RECORDS FOR THIS EXERCISE.
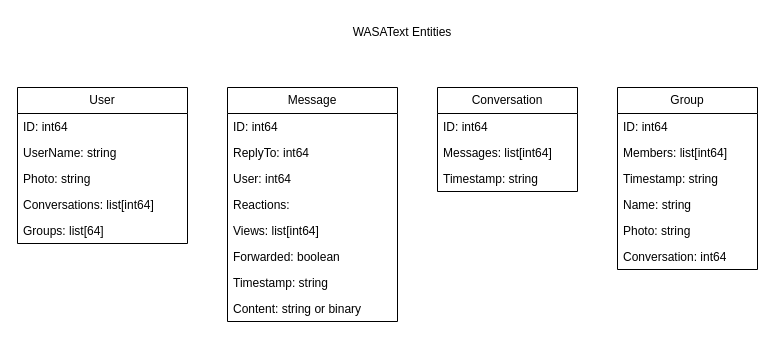
This is diagrams/WASAText-entities.drawio from gensimone/wasa, a draw.io file, before an edit. Source tidied: cells renumbered, new cells numbered last; positions are measured from the earlier drawing's top-left corner, leaving out a move shared by most shapes. Both pictures are drawn from the tidied source at 100%, with x=0, y=0 at pixel (17, 17).
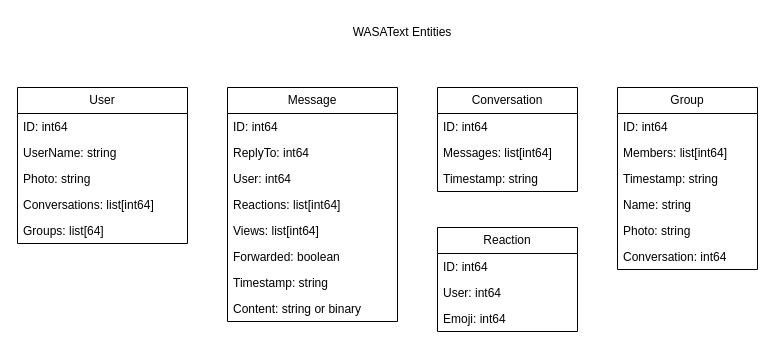
The same diagram, later.

Commit message (it also covers changes not shown here):
Add 'Reaction' entity.

The change refers to these unchanged cells:
```xml
<mxCell id="8" value="Message" style="swimlane;fontStyle=0;horizontal=1;startSize=26;fillColor=none;whiteSpace=wrap;html=1;" parent="1" vertex="1">
  <mxGeometry x="210" y="70" width="170" height="234" as="geometry" />
</mxCell>
```

What changed in the source:
```diff
@@
-    <mxCell id="12" value="&lt;div&gt;Reactions:&amp;nbsp;&lt;/div&gt;" style="text;strokeColor=none;fillColor=none;align=left;verticalAlign=top;spacingLeft=4;spacingRight=4;overflow=hidden;whiteSpace=wrap;html=1;" parent="8" vertex="1">
+    <mxCell id="12" value="&lt;div&gt;Reactions: list[int64]&lt;/div&gt;" style="text;strokeColor=none;fillColor=none;align=left;verticalAlign=top;spacingLeft=4;spacingRight=4;overflow=hidden;whiteSpace=wrap;html=1;" parent="8" vertex="1">
       <mxGeometry y="104" width="170" height="26" as="geometry" />
     </mxCell>
@@
+    <mxCell id="29" value="Reaction" style="swimlane;fontStyle=0;horizontal=1;startSize=26;fillColor=none;whiteSpace=wrap;html=1;" parent="1" vertex="1">
+      <mxGeometry x="420" y="210" width="140" height="104" as="geometry" />
+    </mxCell>
+    <mxCell id="30" value="ID: int64" style="text;strokeColor=none;fillColor=none;align=left;verticalAlign=top;spacingLeft=4;spacingRight=4;overflow=hidden;whiteSpace=wrap;html=1;" parent="29" vertex="1">
+      <mxGeometry y="26" width="140" height="26" as="geometry" />
+    </mxCell>
+    <mxCell id="31" value="&lt;div&gt;User: int64&lt;/div&gt;" style="text;strokeColor=none;fillColor=none;align=left;verticalAlign=top;spacingLeft=4;spacingRight=4;overflow=hidden;whiteSpace=wrap;html=1;" parent="29" vertex="1">
+      <mxGeometry y="52" width="140" height="26" as="geometry" />
+    </mxCell>
+    <mxCell id="32" value="&lt;div&gt;Emoji: int64&lt;/div&gt;" style="text;strokeColor=none;fillColor=none;align=left;verticalAlign=top;spacingLeft=4;spacingRight=4;overflow=hidden;whiteSpace=wrap;html=1;" parent="29" vertex="1">
+      <mxGeometry y="78" width="140" height="26" as="geometry" />
+    </mxCell>
```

BRIEF. Check each line above for the word "width", and copy the lines where it appears.

YOUR RESPONSE.
  <mxGeometry x="210" y="70" width="170" height="234" as="geometry" />
       <mxGeometry y="104" width="170" height="26" as="geometry" />
+      <mxGeometry x="420" y="210" width="140" height="104" as="geometry" />
+      <mxGeometry y="26" width="140" height="26" as="geometry" />
+      <mxGeometry y="52" width="140" height="26" as="geometry" />
+      <mxGeometry y="78" width="140" height="26" as="geometry" />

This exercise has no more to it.